It seems to me Google’s approach wants to make sure that, whatever I do, whatever I use, and whoever I use as a medium, especially on a non-Google product or service, I am very clear Google is the one making it possible. Soon after introducing Google Home, a new messaging app called Allo was presented and Google assistant was embedded into that as well. This approach is perfectly fine. At the end of the day, if the Google Home video played at Google i/o becomes reality, who would not want Google to run their life?
Yet, while I entrust my life to Google, I am still very aware it is a corporation I am dealing with. Building an emotional connection would be much harder. After the initial Echo set up, my eight-year-old daughter asked Alexa to play a song and, as soon as the song started, she said excitedly, “Oh mom! She is awesome! Can we keep her, please?” I very much doubt Amazon would get that level of bonding. Humanizing our assistant however, creates expectations on how naturally we can interact with it. Expectations that, at this stage of the technology, are probably going to be unmet more often than not.
Going with linking the assistant to the company name, like Google or Amazon, increases the risk of having any negativity around the company impact the relationship between user and agent. Think about the Google antitrust investigation as an example. I would also argue that, while Google consumers are accustomed to relying on it for questions in the form of search, other vendors do not have such an advantage. For most consumers, Amazon is mostly associated with the brown box that shows up at my front door with what I ordered; Apple is about hardware and Microsoft is mostly relegated to my PC and work life.
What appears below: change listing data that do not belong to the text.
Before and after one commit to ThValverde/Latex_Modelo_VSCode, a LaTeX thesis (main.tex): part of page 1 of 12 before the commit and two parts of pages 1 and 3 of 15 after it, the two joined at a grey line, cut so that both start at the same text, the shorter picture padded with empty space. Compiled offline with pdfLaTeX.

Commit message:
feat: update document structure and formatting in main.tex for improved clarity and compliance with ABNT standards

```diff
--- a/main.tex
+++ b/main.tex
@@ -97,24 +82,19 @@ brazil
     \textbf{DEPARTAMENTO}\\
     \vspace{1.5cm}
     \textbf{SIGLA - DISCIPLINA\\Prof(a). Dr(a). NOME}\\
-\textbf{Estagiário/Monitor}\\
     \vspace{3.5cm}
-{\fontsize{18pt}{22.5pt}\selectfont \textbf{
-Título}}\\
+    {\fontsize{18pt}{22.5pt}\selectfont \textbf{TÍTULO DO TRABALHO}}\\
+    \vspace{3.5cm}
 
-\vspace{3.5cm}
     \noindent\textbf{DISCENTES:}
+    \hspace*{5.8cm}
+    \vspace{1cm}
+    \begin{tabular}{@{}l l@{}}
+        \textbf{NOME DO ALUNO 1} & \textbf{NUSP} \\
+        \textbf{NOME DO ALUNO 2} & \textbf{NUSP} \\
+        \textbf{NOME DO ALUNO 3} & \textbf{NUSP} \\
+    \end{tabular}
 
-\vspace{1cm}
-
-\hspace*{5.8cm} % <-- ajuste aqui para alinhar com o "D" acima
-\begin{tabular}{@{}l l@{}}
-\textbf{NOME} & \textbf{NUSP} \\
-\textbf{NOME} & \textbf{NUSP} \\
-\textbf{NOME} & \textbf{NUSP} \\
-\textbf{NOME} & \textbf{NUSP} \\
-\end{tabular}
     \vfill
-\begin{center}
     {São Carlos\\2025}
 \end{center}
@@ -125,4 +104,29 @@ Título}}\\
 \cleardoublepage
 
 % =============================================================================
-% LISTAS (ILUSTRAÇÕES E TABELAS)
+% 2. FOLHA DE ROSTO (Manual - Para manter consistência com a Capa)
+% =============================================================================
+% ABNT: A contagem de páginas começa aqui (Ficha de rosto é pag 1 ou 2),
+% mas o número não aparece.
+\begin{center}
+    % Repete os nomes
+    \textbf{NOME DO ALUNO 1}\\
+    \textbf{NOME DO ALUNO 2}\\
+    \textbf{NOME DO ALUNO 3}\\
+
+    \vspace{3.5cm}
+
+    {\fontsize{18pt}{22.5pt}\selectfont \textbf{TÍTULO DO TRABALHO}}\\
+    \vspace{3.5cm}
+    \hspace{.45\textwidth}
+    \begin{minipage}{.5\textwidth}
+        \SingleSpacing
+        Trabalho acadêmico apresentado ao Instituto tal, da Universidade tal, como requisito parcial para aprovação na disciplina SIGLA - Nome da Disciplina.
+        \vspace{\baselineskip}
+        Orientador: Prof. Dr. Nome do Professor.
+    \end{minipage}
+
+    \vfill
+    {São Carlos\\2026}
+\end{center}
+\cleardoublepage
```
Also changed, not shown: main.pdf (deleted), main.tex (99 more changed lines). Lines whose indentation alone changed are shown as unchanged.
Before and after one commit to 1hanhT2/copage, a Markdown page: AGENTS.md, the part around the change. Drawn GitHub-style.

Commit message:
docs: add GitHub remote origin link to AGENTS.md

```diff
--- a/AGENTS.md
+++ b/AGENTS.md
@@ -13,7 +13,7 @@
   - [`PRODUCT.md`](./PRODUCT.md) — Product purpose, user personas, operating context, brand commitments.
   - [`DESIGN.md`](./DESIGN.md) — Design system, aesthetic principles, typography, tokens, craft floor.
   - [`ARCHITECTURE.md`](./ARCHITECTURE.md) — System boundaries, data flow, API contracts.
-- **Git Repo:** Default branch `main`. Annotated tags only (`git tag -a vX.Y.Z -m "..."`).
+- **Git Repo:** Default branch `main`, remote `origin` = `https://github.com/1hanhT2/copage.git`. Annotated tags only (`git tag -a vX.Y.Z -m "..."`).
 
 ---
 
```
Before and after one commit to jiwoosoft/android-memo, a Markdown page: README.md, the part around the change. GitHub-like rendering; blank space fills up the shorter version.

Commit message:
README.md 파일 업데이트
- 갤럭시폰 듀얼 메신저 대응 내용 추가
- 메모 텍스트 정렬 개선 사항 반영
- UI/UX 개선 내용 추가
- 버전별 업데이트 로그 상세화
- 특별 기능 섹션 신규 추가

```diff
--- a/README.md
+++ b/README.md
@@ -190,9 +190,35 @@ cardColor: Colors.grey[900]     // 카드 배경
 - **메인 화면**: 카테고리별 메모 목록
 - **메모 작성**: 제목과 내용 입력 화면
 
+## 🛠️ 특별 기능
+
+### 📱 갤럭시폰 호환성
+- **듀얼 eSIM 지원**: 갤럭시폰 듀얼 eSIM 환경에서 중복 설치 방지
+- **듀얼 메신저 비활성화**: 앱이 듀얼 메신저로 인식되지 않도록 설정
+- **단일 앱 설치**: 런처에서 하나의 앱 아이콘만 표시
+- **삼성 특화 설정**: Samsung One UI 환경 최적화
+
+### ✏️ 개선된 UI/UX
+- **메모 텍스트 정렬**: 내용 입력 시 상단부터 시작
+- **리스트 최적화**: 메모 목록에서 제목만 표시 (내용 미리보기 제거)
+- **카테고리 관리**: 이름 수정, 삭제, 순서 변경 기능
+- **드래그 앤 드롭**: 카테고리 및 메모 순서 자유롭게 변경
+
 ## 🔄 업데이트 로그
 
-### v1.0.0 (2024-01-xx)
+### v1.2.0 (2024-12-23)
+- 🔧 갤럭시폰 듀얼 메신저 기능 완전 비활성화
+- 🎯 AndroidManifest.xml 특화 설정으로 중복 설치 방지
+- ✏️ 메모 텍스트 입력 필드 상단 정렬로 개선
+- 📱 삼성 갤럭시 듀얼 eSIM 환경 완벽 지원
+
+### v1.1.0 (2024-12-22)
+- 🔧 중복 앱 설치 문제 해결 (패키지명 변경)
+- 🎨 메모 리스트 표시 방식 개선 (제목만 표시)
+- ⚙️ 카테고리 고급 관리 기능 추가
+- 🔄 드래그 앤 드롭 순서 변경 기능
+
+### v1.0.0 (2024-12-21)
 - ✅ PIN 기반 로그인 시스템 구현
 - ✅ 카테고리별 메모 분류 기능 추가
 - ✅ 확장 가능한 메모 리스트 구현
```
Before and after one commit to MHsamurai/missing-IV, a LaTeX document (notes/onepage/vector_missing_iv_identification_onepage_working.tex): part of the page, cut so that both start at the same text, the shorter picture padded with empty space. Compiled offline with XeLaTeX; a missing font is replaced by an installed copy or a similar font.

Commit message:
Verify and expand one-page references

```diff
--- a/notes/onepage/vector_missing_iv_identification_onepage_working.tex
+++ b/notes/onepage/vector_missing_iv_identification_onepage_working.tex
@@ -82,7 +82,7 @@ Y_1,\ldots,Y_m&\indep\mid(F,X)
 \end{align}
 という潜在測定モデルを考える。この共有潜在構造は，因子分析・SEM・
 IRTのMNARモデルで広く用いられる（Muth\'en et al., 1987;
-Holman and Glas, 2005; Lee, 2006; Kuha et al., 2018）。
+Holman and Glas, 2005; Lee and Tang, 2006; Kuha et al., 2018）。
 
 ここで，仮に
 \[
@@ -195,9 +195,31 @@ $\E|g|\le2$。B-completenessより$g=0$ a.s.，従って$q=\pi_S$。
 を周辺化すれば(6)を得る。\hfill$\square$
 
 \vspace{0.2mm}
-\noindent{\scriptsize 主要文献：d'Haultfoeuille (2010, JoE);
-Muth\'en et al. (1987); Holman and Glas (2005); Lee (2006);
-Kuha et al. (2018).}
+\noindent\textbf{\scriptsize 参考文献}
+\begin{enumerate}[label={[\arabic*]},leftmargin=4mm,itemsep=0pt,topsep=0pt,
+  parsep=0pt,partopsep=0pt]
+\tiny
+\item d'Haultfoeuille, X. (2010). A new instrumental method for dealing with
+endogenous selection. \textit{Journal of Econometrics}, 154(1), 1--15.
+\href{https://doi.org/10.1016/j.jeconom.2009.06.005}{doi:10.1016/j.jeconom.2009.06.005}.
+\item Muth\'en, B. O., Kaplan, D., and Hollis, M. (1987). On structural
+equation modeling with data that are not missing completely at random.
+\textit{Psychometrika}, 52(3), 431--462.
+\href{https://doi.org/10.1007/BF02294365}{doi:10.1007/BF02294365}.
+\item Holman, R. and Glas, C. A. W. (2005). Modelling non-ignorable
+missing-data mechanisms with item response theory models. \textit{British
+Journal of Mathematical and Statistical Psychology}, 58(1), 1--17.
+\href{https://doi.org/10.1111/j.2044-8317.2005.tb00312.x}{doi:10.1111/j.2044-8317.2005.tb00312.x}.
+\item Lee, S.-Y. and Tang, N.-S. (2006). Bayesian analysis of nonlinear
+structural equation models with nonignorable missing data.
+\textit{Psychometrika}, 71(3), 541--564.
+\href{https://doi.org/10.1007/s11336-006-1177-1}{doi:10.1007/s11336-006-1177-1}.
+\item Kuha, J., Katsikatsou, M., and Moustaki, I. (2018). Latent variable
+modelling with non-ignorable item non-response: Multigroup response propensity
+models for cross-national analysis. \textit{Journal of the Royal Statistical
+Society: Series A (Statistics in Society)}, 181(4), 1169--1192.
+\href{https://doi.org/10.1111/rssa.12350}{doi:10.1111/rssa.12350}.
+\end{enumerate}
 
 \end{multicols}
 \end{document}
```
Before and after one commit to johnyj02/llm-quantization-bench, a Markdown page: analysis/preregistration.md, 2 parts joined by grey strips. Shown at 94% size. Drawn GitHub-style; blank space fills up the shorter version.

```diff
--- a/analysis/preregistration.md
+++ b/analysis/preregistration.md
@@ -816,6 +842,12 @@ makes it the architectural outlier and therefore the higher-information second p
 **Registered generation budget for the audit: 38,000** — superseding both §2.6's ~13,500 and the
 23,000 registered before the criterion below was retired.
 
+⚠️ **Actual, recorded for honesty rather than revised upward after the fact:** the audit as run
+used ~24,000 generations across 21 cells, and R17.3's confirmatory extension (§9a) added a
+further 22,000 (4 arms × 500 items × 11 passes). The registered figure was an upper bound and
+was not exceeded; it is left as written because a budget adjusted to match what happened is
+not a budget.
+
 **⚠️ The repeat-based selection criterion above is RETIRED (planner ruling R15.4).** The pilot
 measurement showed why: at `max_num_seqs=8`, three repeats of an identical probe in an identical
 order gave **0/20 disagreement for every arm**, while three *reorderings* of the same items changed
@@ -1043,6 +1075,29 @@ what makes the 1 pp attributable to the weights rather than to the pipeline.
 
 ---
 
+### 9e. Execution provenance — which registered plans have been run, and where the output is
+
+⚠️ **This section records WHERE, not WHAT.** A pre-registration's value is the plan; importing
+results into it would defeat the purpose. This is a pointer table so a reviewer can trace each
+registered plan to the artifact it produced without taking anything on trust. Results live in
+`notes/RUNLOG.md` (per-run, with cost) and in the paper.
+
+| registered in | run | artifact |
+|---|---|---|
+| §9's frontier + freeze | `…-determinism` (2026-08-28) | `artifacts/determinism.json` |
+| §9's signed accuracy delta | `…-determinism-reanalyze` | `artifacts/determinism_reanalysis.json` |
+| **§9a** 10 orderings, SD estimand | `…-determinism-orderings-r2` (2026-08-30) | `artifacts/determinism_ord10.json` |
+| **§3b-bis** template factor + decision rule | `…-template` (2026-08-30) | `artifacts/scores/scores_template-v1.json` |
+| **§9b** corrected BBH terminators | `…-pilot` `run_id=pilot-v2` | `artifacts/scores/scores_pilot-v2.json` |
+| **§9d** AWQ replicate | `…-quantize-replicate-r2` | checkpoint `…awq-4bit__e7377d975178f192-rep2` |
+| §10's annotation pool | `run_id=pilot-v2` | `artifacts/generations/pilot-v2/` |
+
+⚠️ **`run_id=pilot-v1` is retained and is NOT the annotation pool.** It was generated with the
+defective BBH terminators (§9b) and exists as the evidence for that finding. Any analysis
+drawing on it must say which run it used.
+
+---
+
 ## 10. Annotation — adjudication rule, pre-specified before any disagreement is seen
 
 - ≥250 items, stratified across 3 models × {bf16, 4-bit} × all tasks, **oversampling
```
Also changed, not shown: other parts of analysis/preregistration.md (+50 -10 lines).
Are most digital assistants female because of sexism or user preference?
Once the decision of humanizing your digital assistant has been made, there comes the even more difficult task of deciding on which sex said assistant should have. Thus far, it is clear that most lean to making their assistant female. Even in cases where the name is not explicitly female and the default voice is different in different markets, like in the case of Siri, (male is the default voice in the UK), general consensus tends to refer to it as female.
Why is that?
Some women link this to the fact assistants in the real world are predominantly female. Others link it to the fact that tech is still a very male-dominated industry and most women have supporting roles at best.
30 mins in to the #GoogleIO2016 keynote and no women yet. Not even The Assistant is a woman (thank God). hahahaha
— Shara Tibken (@sharatibken) May 18, 2016
Some argue it is easier to find a female voice than a male voice most people will like. Maybe I am naïve or just a wishful thinker but looking more broadly at old GPS devices to automated call prompts, I found that those voices tend to be more female than male helping back up this theory.
Ultimately, I am convinced that diversity will come to digital agents in the same way it came to emojis. Well, hopefully it will come faster. Nothing will deepen that bond with our personal agent than a voice with an accent, a vocabulary, and a gender I can personally relate to.